Hugh Jackman has had his fair share of films people always enjoy. The Prestige (2006) and Prisoners (2013) are of a couple that Jackman is well respected for. With this, Jackman has had a steady career of being cast in various films. By far the one everyone will remember him for though is his portrayal of Logan AKA Wolverine from X-Men (2000) and the numerous sequels and spin-offs that came after. There have only been a handful of features that Jackman probably thinks people shouldn't bother seeing. By now one of his highest choices would probably be Movie 43 (2013), which received extremely negative reviews. Before this though, Jackman was in another film that isn't exactly high end either. For that case it belongs to this film, an action fantasy movie that is cluttered with several things that make it a bore to sit through. It isn't the absolute worst but it gets very tiresome over time. There just needed to be less of what was present and perhaps it might've felt smoother.
|"Come on man, this wasn't that bad a film"|
Picking up where the animated prequel left off after chasing Mr. Hyde, Gabriel Van Helsing (Hugh Jackman) is assigned to go after Count Dracula (Richard Roxburgh) who’s after an ancient family bloodline lead by Anna Valerious (Kate Beckinsale). Turns out Drac wants the secret of life created in Frankenstein's monster (Shuler Hensley). After the financial success of The Mummy Returns (2001), Stephen Sommers came back for this project as the writer/director.
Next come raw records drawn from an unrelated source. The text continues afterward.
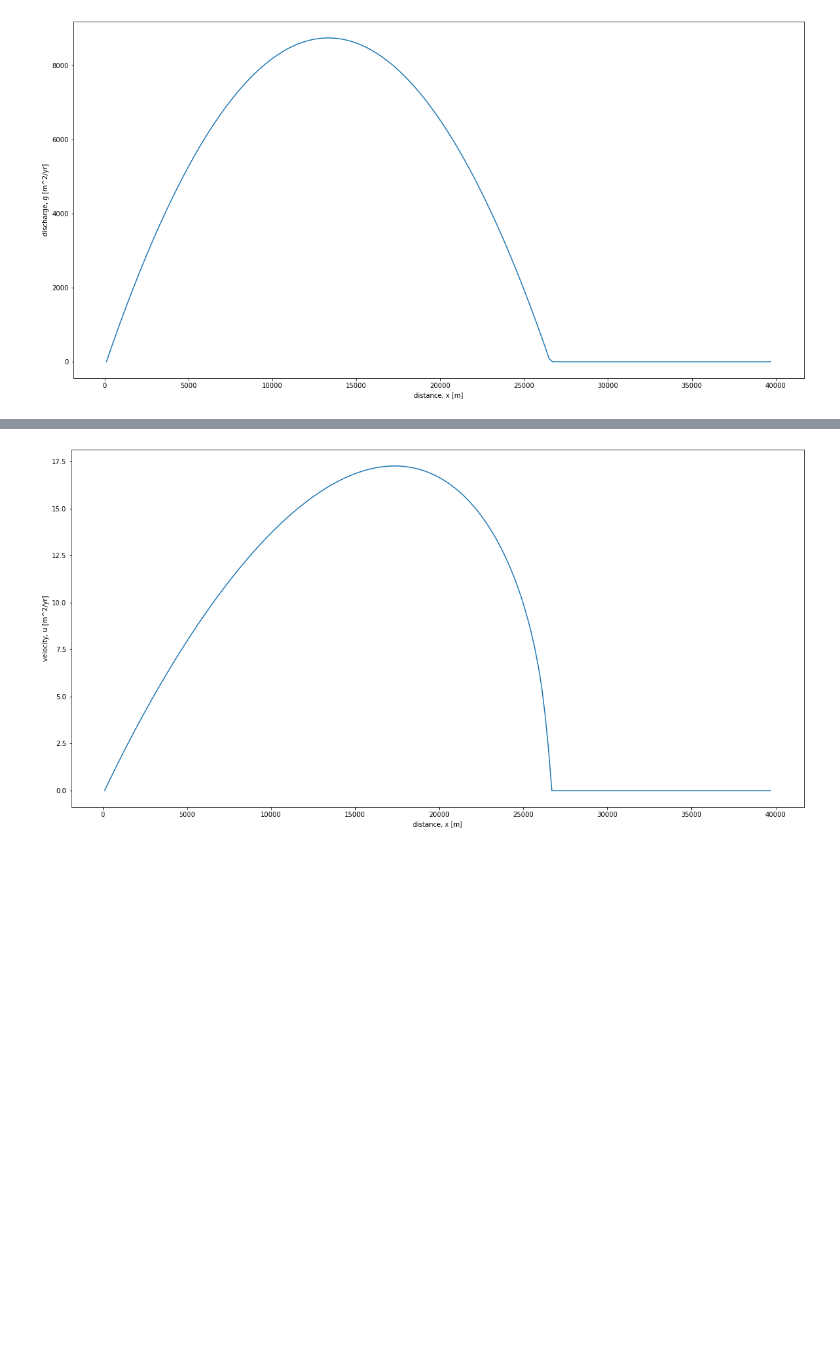
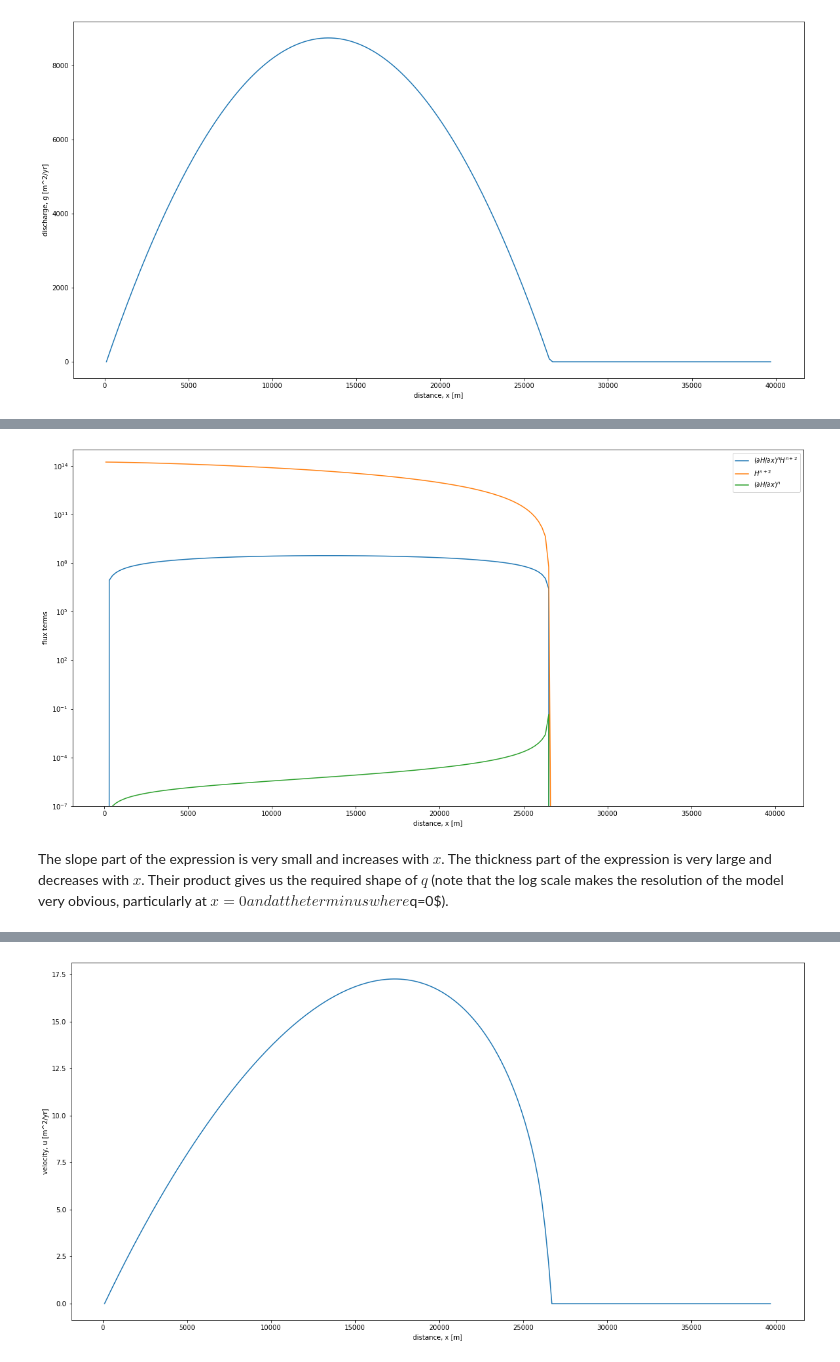
Before and after one commit to ldeo-glaciology/ice-sheet-seminar-2022, a Jupyter notebook: notes/week-10-notes.ipynb, the cells around one changed output, grey strips where cells are left out. Cells and saved outputs as stored; diff of their text form; code cells hidden in the pictures; blank space fills up the shorter version.

```diff
--- a/notes/week-10-notes.ipynb
+++ b/notes/week-10-notes.ipynb
@@ -57,7 +79,5 @@ where $i$ denotes the grid cell.
 # %%
 # Solving the SIA with a spatially-fixed surface mass balance.
-import numpy as np
-import matplotlib.pyplot as plt
 
 # 1. descritize time
 dt = 0.004   # units [years]
@@ -101,7 +121,7 @@ H_new = np.zeros((Lx))
 
 # 5. surface mass balance
 ELx = X/3
-b = 1*10**(-4) * (X/3-x)
+a = 1*10**(-4) * (X/3-x)
 
 print_period = 50000
 
@@ -127,8 +147,7 @@ for i, timestep in enumerate(t):
     # compute the ice thickness using the finite-difference form of the
     # mass conservation equation.
 
-
-    H_new[1:-1] = np.maximum(e,H_old[1:-1] + dt * ( b[1:-1] - (q[1:]-q[0:-1])/dx ))
+    H_new[1:-1] = np.maximum(e,H_old[1:-1] + dt * ( a[1:-1] - (q[1:]-q[0:-1])/dx ))
 
     # apply the boundary conditions at x = 0 and x = X
     H_new[0] = H_new[1]
@@ -180,0 +221,14 @@ plt.show()
+# %%
+plt.figure(figsize=(20, 10))
+plt.semilogy(x_stag,alpha**n * H_stag**(n+2), label = '$(\partial H/\partial x)^{n} H^{n+2}$');
+plt.semilogy(x_stag,H_stag**(n+2), label = '$H^{n+2}$');
+plt.semilogy(x_stag,alpha**n, label = '$(\partial H/\partial x)^{n}$');
+plt.xlabel('distance, x [m]')
+plt.ylabel('flux terms')
+plt.ylim((10**(-7),10**(15)))
+plt.legend()
+plt.show()
+# %% [output]
+[figure, added]
+# %% [markdown]
+The slope part of the expression is very small and increases with $x$. The thickness part of the expression is very large and decreases with $x$. Their product gives us the required shape of $q$ (note that the log scale makes the resolution of the model very obvious, particularly at $x=0 and at the terminus where $q=0$).
```
Also changed, not shown: parts of 11 cells of this notebook.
This is probably where most of the problem lies. After the waves he made with his mummy franchise, Sommers just went on auto pilot, making action fantasy spectacles that became less and less engaging. Looking back I know my review to G.I. Joe: The Rise of Cobra (2009) needs a re-adjustment because after watching this, the same tropes are fairly much the same in there too. All the plots to the writing (whether main or sub) contain numerous genre clichés that are tired and simply uninteresting.
Before the leads even physically meet it is foreshadowed that Van Helsing will fall for Anna. That's no spoiler, it's plainly obvious. Even the plot itself is overused. Why must every movie that involves Frankenstein's monster have it be "the key" to whatever the villain is planning? There's also unexplained mythology about several parts to the plot. Dracula’s weakness and Van Helsing's backstory largely are just hinted at. Other than that there's no in-depth look; so why even bother? Another problem is pacing. This movie is over 2 hours long and felt painfully slow, as if there wasn't even a script to begin with. Plus, the plot dealing with Frankenstein's monster isn't introduced until around the halfway point. I, Frankenstein (2014) had the same overall plot, was a half an hour shorter and managed to make the viewing experience feel somewhat more enjoyable because of its trimmed running time. Here it just feels like a slow treck through action scene after action scene.
The last issue to this creature feature is the cast. Jackman and Beckinsale are probably the only two who play it straight. Jackman was the better half more because he has better quips for certain situations. Other than these two people, every other actor is hammy beyond belief. It's one thing if a single actor hams it up more than everyone else, but when the whole cast is being over the top, it just feels overly dramatic and in the most silliest of ways. Carl (David Wenham), Van Helsing's assistant is nothing more than a sidekick. Will Kemp is useless as Anna's brother. Kevin J. O'Connor as Igor (who looks like he has John Hurt's makeup from The Elephant Man (1980)) is wasted because it's shown he has opinions,...but that’s ignored. Shuler Hensley as Frankenstein's monster is cool looking but does a lot of screaming. The same goes for Richard Roxburgh as Dracula. He by far chews the most scenery; MORE than Richard Grant from Rocky V (1990). It's ridiculous.
These are the positives to the film and they do make the viewing better but still not decent enough. Robbe Coltrane voicing Mr. Hyde was nice hearing again. The action, although too abundant, was mostly entertaining. Even though by today's standards compared to 2004, even the CGI looked fairly good. This goes for the action sequences or the slower moving shots. The cinematography shot by Allen Daviau looks adequate too. Daviau was also the DP for E.T. the Extra-Terrestrial (1982), Twilight Zone: The Movie (1983) and Empire of the Sun (1987). Composing the film score to this action fantasy movie was Alan Silvestri. Turns out for this score, Silvestri does not stick to his usual sound. Here he incorporates some synth into his motifs. He also arranged multiple themes for various characters and scene locations. Now if only his full score would be released, that'd be nice. If you can ignore all the bad things mentioned before you might enjoy this movie.
Action junkies and Hugh Jackman fans would probably get the most benefit from this film. It isn't terrible but it has enough issues, with its painful pacing, overzealous actors and foggy writing. The action, music and visuals are good but that's what most Stephen Sommers' films have in them. It's rather boring at times.
Points Earned --> 5:10